Let us help each other when and where we can.  If we have gifts, let us share them freely.  If we have needs, let us express them responsibly and appropriately.  Where we see despair, let us offer our hands and hope.  Where there was discord and suspicion, let us celebrate our differences, expect the best and do our share.  One small contribution, every day, multiplied by each of us is an awesome force for the change we seek.

Let us stop blaming President Bush.  Whatever his shortcomings - and we will never agree as to their dimensions - let us understand that he has kept us safe from those who seek to destroy us.  Let us respect and appreciate him for his service to this nation in a time of global upheaval. Criticizing him with the most vicious language has become a national pastime and it is not fair, not honorable and not legitimate.  We do not have to agree with him to acknowledge his dedication to our well-being.  We cannot look to the future while grumbling about the past.

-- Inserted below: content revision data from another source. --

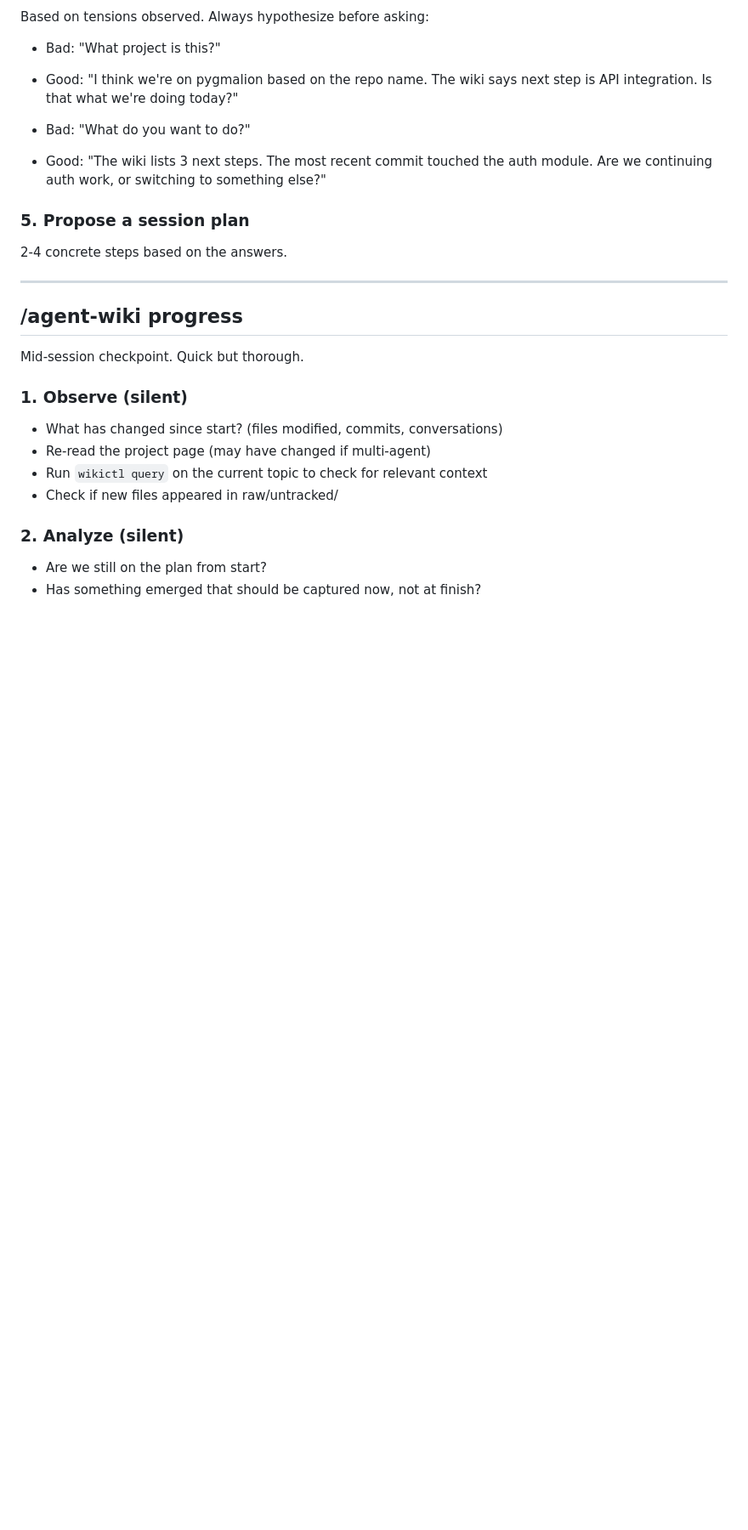
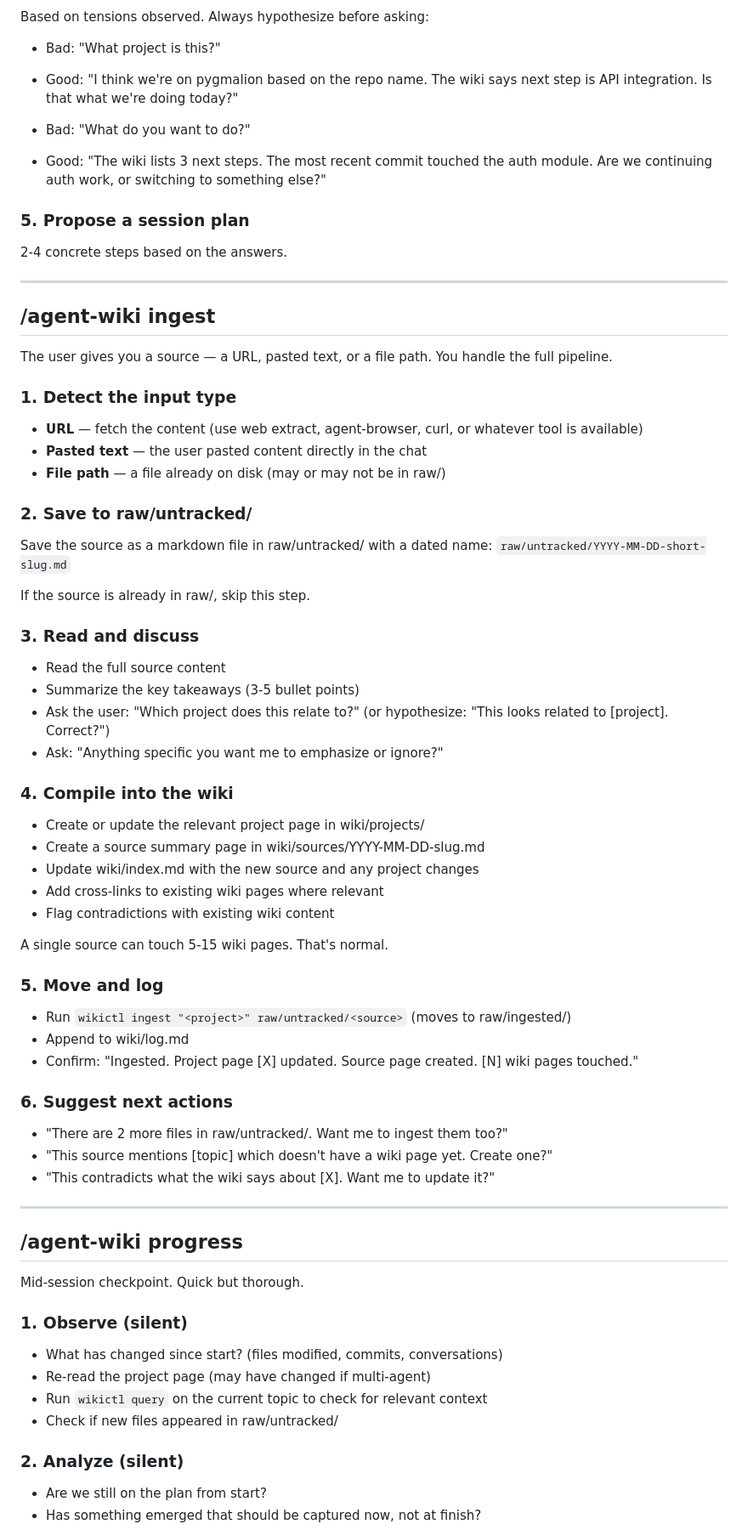
Before and after one commit to originlabs-app/agent-wiki, a Markdown page: SKILL.md, the part around one of its changes. Shown at 85% size. Rendered like a GitHub page; blank space fills up the shorter version.

Commit message:
feat: /agent-wiki ingest — full pipeline from URL/text/file to compiled wiki pages

```diff
--- a/SKILL.md
+++ b/SKILL.md
@@ -62,6 +63,54 @@ Based on tensions observed. Always hypothesize before asking:
 ### 5. Propose a session plan
 
 2-4 concrete steps based on the answers.
+
+---
+
+## /agent-wiki ingest
+
+The user gives you a source — a URL, pasted text, or a file path. You handle the full pipeline.
+
+### 1. Detect the input type
+
+- **URL** — fetch the content (use web extract, agent-browser, curl, or whatever tool is available)
+- **Pasted text** — the user pasted content directly in the chat
+- **File path** — a file already on disk (may or may not be in raw/)
+
+### 2. Save to raw/untracked/
+
+Save the source as a markdown file in raw/untracked/ with a dated name:
+`raw/untracked/YYYY-MM-DD-short-slug.md`
+
+If the source is already in raw/, skip this step.
+
+### 3. Read and discuss
+
+- Read the full source content
+- Summarize the key takeaways (3-5 bullet points)
+- Ask the user: "Which project does this relate to?" (or hypothesize: "This looks related to [project]. Correct?")
+- Ask: "Anything specific you want me to emphasize or ignore?"
+
+### 4. Compile into the wiki
+
+- Create or update the relevant project page in wiki/projects/
+- Create a source summary page in wiki/sources/YYYY-MM-DD-slug.md
+- Update wiki/index.md with the new source and any project changes
+- Add cross-links to existing wiki pages where relevant
+- Flag contradictions with existing wiki content
+
+A single source can touch 5-15 wiki pages. That's normal.
+
+### 5. Move and log
+
+- Run `wikictl ingest "<project>" raw/untracked/<source>` (moves to raw/ingested/)
+- Append to wiki/log.md
+- Confirm: "Ingested. Project page [X] updated. Source page created. [N] wiki pages touched."
+
+### 6. Suggest next actions
+
+- "There are 2 more files in raw/untracked/. Want me to ingest them too?"
+- "This source mentions [topic] which doesn't have a wiki page yet. Create one?"
+- "This contradicts what the wiki says about [X]. Want me to update it?"
 
 ---
 
```
Also changed, not shown: other parts of SKILL.md (+4 -3 lines).
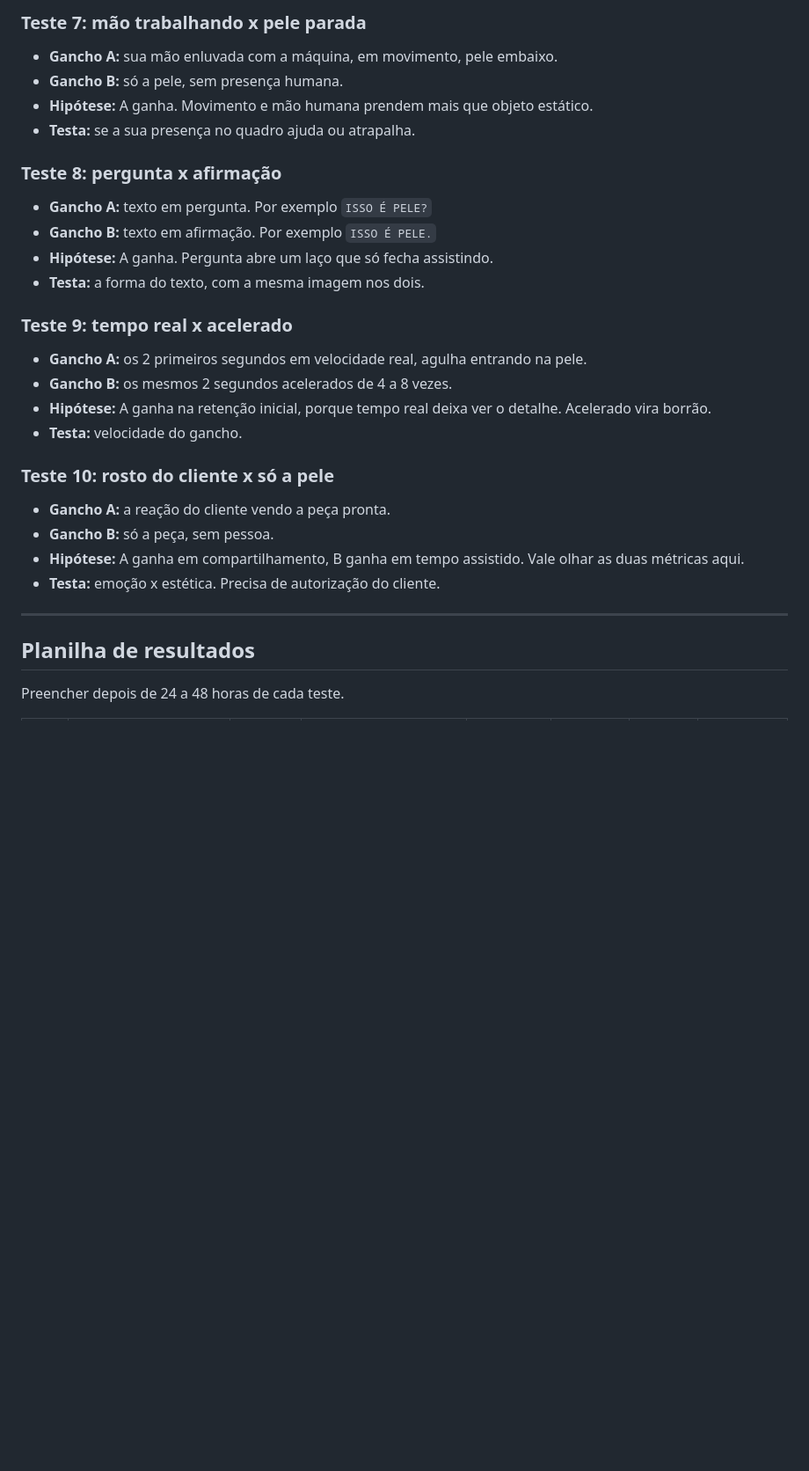
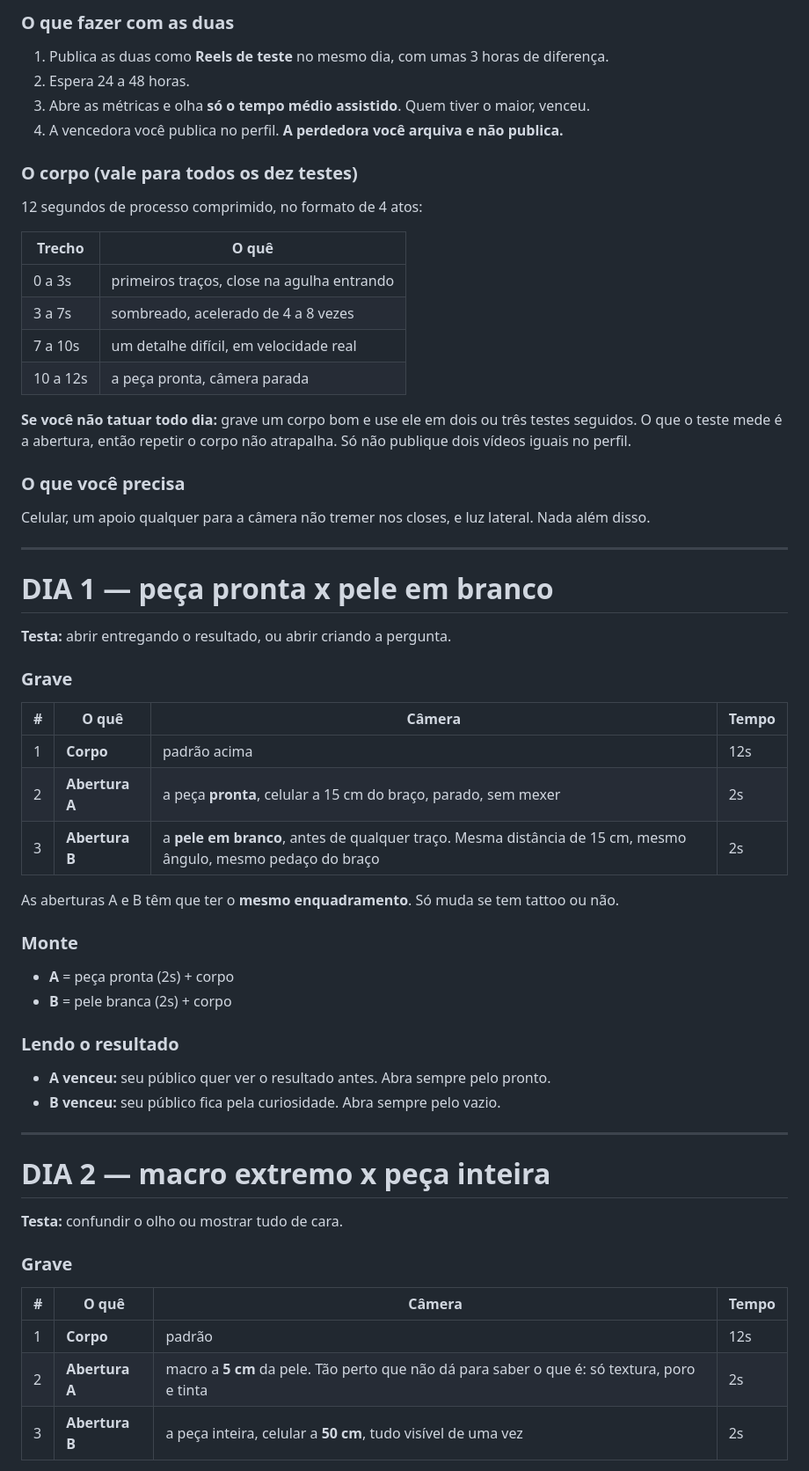
Before and after one commit to andre1490s/Andre-Tattoo-Skill, a Markdown page: reels/testes-de-gancho/README.md, the part around one of its changes. Shown at 88% size. Drawn GitHub-style; blank space fills up the shorter version.

```diff
--- a/reels/testes-de-gancho/README.md
+++ b/reels/testes-de-gancho/README.md
@@ -63,30 +29,63 @@ Observação: Reels de teste exige conta profissional pública com mais de mil s
 
-### Teste 7: mão trabalhando x pele parada
-- **Gancho A:** sua mão enluvada com a máquina, em movimento, pele embaixo.
-- **Gancho B:** só a pele, sem presença humana.
-- **Hipótese:** A ganha. Movimento e mão humana prendem mais que objeto estático.
-- **Testa:** se a sua presença no quadro ajuda ou atrapalha.
+### O que fazer com as duas
 
-### Teste 8: pergunta x afirmação
-- **Gancho A:** texto em pergunta. Por exemplo `ISSO É PELE?`
-- **Gancho B:** texto em afirmação. Por exemplo `ISSO É PELE.`
-- **Hipótese:** A ganha. Pergunta abre um laço que só fecha assistindo.
-- **Testa:** a forma do texto, com a mesma imagem nos dois.
+1. Publica as duas como **Reels de teste** no mesmo dia, com umas 3 horas de diferença.
+2. Espera 24 a 48 horas.
+3. Abre as métricas e olha **só o tempo médio assistido**. Quem tiver o maior, venceu.
+4. A vencedora você publica no perfil. **A perdedora você arquiva e não publica.**
 
-### Teste 9: tempo real x acelerado
-- **Gancho A:** os 2 primeiros segundos em velocidade real, agulha entrando na pele.
-- **Gancho B:** os mesmos 2 segundos acelerados de 4 a 8 vezes.
-- **Hipótese:** A ganha na retenção inicial, porque tempo real deixa ver o detalhe. Acelerado vira borrão.
-- **Testa:** velocidade do gancho.
+### O corpo (vale para todos os dez testes)
 
-### Teste 10: rosto do cliente x só a pele
-- **Gancho A:** a reação do cliente vendo a peça pronta.
-- **Gancho B:** só a peça, sem pessoa.
-- **Hipótese:** A ganha em compartilhamento, B ganha em tempo assistido. Vale olhar as duas métricas aqui.
-- **Testa:** emoção x estética. Precisa de autorização do cliente.
+12 segundos de processo comprimido, no formato de 4 atos:
+
+| Trecho | O quê |
+|---|---|
+| 0 a 3s | primeiros traços, close na agulha entrando |
+| 3 a 7s | sombreado, acelerado de 4 a 8 vezes |
+| 7 a 10s | um detalhe difícil, em velocidade real |
+| 10 a 12s | a peça pronta, câmera parada |
+
+**Se você não tatuar todo dia:** grave um corpo bom e use ele em dois ou três testes seguidos. O que o teste mede é a abertura, então repetir o corpo não atrapalha. Só não publique dois vídeos iguais no perfil.
+
+### O que você precisa
+
+Celular, um apoio qualquer para a câmera não tremer nos closes, e luz lateral. Nada além disso.
 
 ---
 
-## Planilha de resultados
+# DIA 1 — peça pronta x pele em branco
 
-Preencher depois de 24 a 48 horas de cada teste.
+**Testa:** abrir entregando o resultado, ou abrir criando a pergunta.
+
+### Grave
+
+| # | O quê | Câmera | Tempo |
+|---|---|---|---|
+| 1 | **Corpo** | padrão acima | 12s |
+| 2 | **Abertura A** | a peça **pronta**, celular a 15 cm do braço, parado, sem mexer | 2s |
+| 3 | **Abertura B** | a **pele em branco**, antes de qualquer traço. Mesma distância de 15 cm, mesmo ângulo, mesmo pedaço do braço | 2s |
+
+As aberturas A e B têm que ter o **mesmo enquadramento**. Só muda se tem tattoo ou não.
+
+### Monte
+- **A** = peça pronta (2s) + corpo
+- **B** = pele branca (2s) + corpo
+
+### Lendo o resultado
+- **A venceu:** seu público quer ver o resultado antes. Abra sempre pelo pronto.
+- **B venceu:** seu público fica pela curiosidade. Abra sempre pelo vazio.
+
+---
+
+# DIA 2 — macro extremo x peça inteira
+
+**Testa:** confundir o olho ou mostrar tudo de cara.
+
+### Grave
+
+| # | O quê | Câmera | Tempo |
+|---|---|---|---|
+| 1 | **Corpo** | padrão | 12s |
+| 2 | **Abertura A** | macro a **5 cm** da pele. Tão perto que não dá para saber o que é: só textura, poro e tinta | 2s |
+| 3 | **Abertura B** | a peça inteira, celular a **50 cm**, tudo visível de uma vez | 2s |
+
```
Also changed, not shown: other parts of reels/testes-de-gancho/README.md (+240 -72 lines).
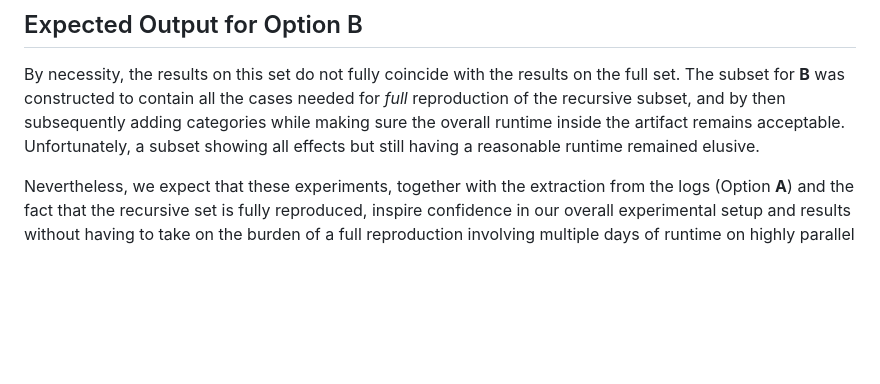
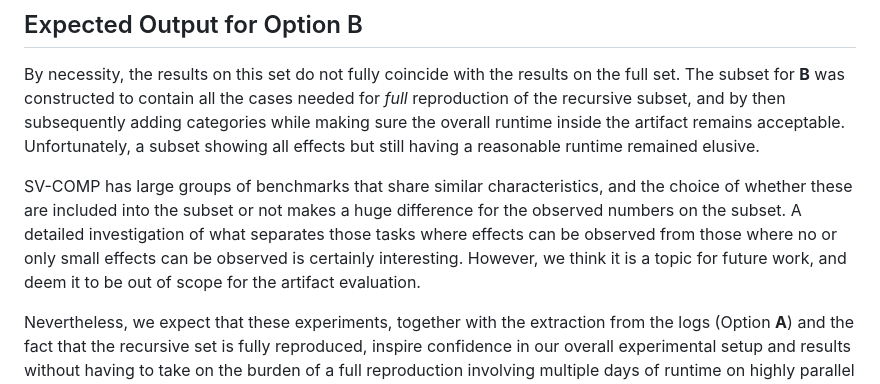
Before and after one commit to tum-cit-pl/precision-recovery-mixed-flowsens-benchmarks, a Markdown page: rq1-3-benchmarks/README.md, the part around the change. GitHub-like rendering; blank space fills up the shorter version.

Commit message:
Mor explanation

```diff
--- a/rq1-3-benchmarks/README.md
+++ b/rq1-3-benchmarks/README.md
@@ -102,6 +102,10 @@ The `-j` parameter provides the number of concurrent runs to execute.
 
 By necessity, the results on this set do not fully coincide with the results on the full set. The subset for **B** was constructed to contain all the cases needed for _full_ reproduction of the recursive subset, and by then subsequently adding categories while making sure the overall runtime inside the artifact remains acceptable. Unfortunately, a subset showing all effects but still having a reasonable runtime remained elusive.
 
+SV-COMP has large groups of benchmarks that share similar characteristics, and the choice of whether these are included into the subset or not makes a huge difference for the observed numbers on the subset.
+A detailed investigation of what separates those tasks where effects can be observed from those where no or only small effects can be observed is certainly interesting. However, we think it is a topic for future work,
+and deem it to be out of scope for the artifact evaluation.
+
 Nevertheless, we expect that these experiments, together with the extraction from the logs (Option **A**) and the fact that the recursive set is fully reproduced, inspire confidence in our overall experimental setup and results without having to take on the burden of a full reproduction involving multiple days of runtime on highly parallel machines.
 
 
```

Let us take a collective deep breath, turn toward the future and work together to repair the soul and spirit of the greatest nation in the history of the world.  Agreed?